Some immigration law firms in the United States have been facing a similar occurrence where scammers are using different points of contact like emails, websites, and calls.
In a certain case, a client had received a phone call from a person claiming to be an immigration officer. The caller ID showed that she was a representative of a government agency and her assertions were firm and convincing enough to fool any certified and experienced professional.
The client was threatened with an issuance of a warrant. Additionally, the client was threatened to stay on the call claiming the call was “being recorded” and therefore not hung up. If the call was to end, the police would be unable to assist. If money was paid instantly via online gift cards, the issue could be solved.
Upon revealing the incident on social media, several other scam alerts resembling the said case came up and it has been understood that the scammers are going around using three major plots to establish their genuineness and petrifying the client.
As an immigration law firm in Queens with 50+ years of combined experience
They are :
● That the client is in grave trouble with local, state, or federal law
● The solution to the problem is the payment of money but not in form of checks
● Not to terminate the call.
Here are some of the points one must remember to check in official emails from the USCIS about visa processing.
● Emails from the government mandatorily end in the domain“.gov;”
● Under no circumstance, the USCIS will send an email specifying an individual and indicating approval for any kind of visa or any other type of immigration benefit; and
● Under no circumstance will the USCIS ask for a money transfer from an individual through any means of contact ( Payments by Phone or Email).
● No government organization will ever threaten any individual over the phone, especially for financial gain.
● No government organization mandates that you keep your employees connected.
● The use of unconventional payment methods such as gift cards, Western Union, Moneygram, etc. is not required by any government agency.
● Caller IDs, emails, and webpages may all be easily made to look authentic.
● Callers like this should be ignored, and you should file a complaint with the Federal Trade Commission. https://reportfraud.ftc.gov. Our social role is to raise awareness, and knowledge is our best weapon.
● Many educational institutions provide specific cautions on their web pages for international students. If you are a student, you should also report any similar instances to the administrators at your school.
The US State Department has issued a warning statement :
” The Department of State, Office of Visa Services, advises the public of a notable increase in fraudulent emails and letters sent to Diversity Visa (DV) program (Visa Lottery) applicants. The scammers behind these fraudulent emails and letters are posing as the U.S. government in an attempt to extract payment from DV applicants. All applicants should be familiar with information about DV scams provided by the Federal Trade Commission. Applicants are encouraged to review the rules and procedures for the DV program so that they know what to expect when to expect it, and from whom. ”
The government websites which are important to follow in order to stay aware are :

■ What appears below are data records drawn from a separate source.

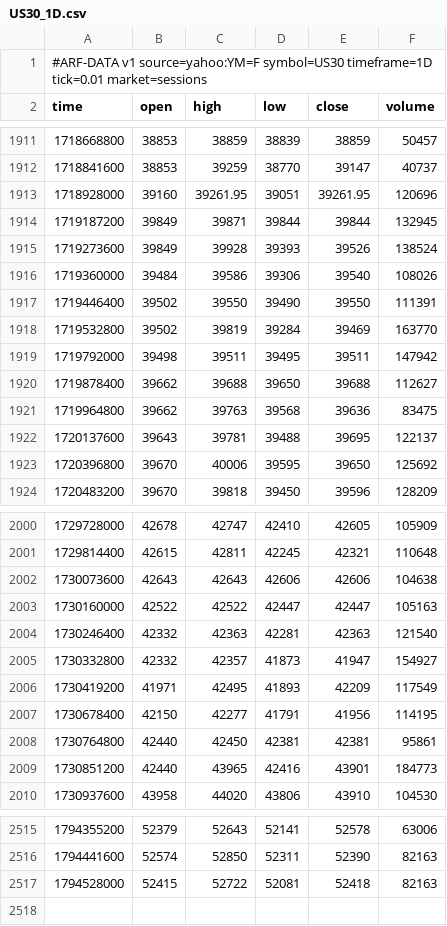
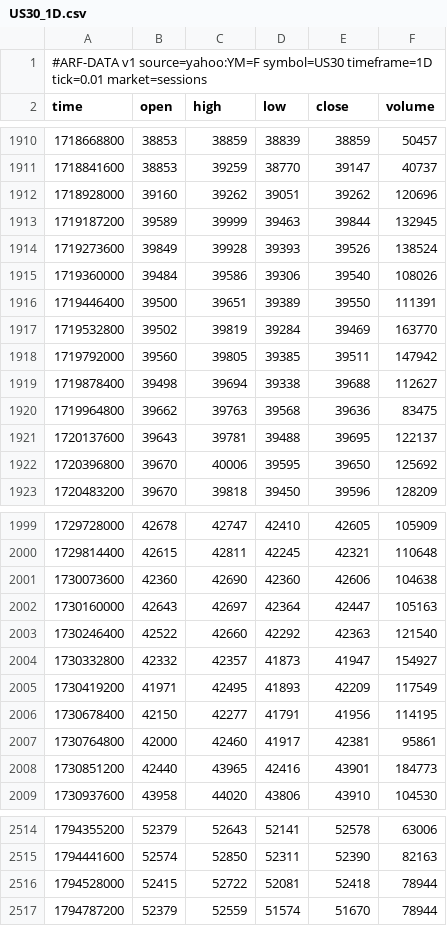
Before and after one commit to Dezmortual/Claude-, a CSV file: arf-os-studio/platform/data/US30_1D.csv, drawn as a sheet; only a part is shown, gaps mark what is left out; the diff covers the shown part only.

```diff
--- a/arf-os-studio/platform/data/US30_1D.csv
+++ b/arf-os-studio/platform/data/US30_1D.csv
@@ -1912,10 +1911,10 @@ time,open,high,low,close,volume
 1718841600,38853,39259,38770,39147,40737
-1718928000,39160,39261.95,39051,39261.95,120696
-1719187200,39849,39871,39844,39844,132945
+1718928000,39160,39262,39051,39262,120696
+1719187200,39589,39999,39463,39844,132945
 1719273600,39849,39928,39393,39526,138524
 1719360000,39484,39586,39306,39540,108026
-1719446400,39502,39550,39490,39550,111391
+1719446400,39500,39651,39389,39550,111391
 1719532800,39502,39819,39284,39469,163770
-1719792000,39498,39511,39495,39511,147942
-1719878400,39662,39688,39650,39688,112627
+1719792000,39560,39805,39385,39511,147942
+1719878400,39498,39694,39338,39688,112627
 1719964800,39662,39763,39568,39636,83475
@@ -2001,5 +2000,5 @@ time,open,high,low,close,volume
 1729814400,42615,42811,42245,42321,110648
-1730073600,42643,42643,42606,42606,104638
-1730160000,42522,42522,42447,42447,105163
-1730246400,42332,42363,42281,42363,121540
+1730073600,42360,42690,42360,42606,104638
+1730160000,42643,42697,42364,42447,105163
+1730246400,42522,42660,42292,42363,121540
 1730332800,42332,42357,41873,41947,154927
@@ -2007,3 +2006,3 @@ time,open,high,low,close,volume
 1730678400,42150,42277,41791,41956,114195
-1730764800,42440,42450,42381,42381,95861
+1730764800,42000,42460,41917,42381,95861
 1730851200,42440,43965,42416,43901,184773
@@ -2516,2 +2515,3 @@ time,open,high,low,close,volume
 1794441600,52574,52850,52311,52390,82163
-1794528000,52415,52722,52081,52418,82163
+1794528000,52415,52722,52081,52418,78944
+1794787200,52379,52559,51574,51670,78944
```
Also changed, not shown: 1 removed row and 73 edited cells elsewhere in this file, arf-os-studio/platform/data/NAS100_60.csv, arf-os-studio/platform/data/PAXGUSDT_240.csv, 52 other files.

● US State Department: https://travel.state.gov/content/travel/en/us-visas/visa-information-resources/fraud.html
● Federal Trade Commission:
● US Citizenship and Immigration Services: https://www.uscis.gov/scams-fraud-and-misconduct/avoid-scams/common-scams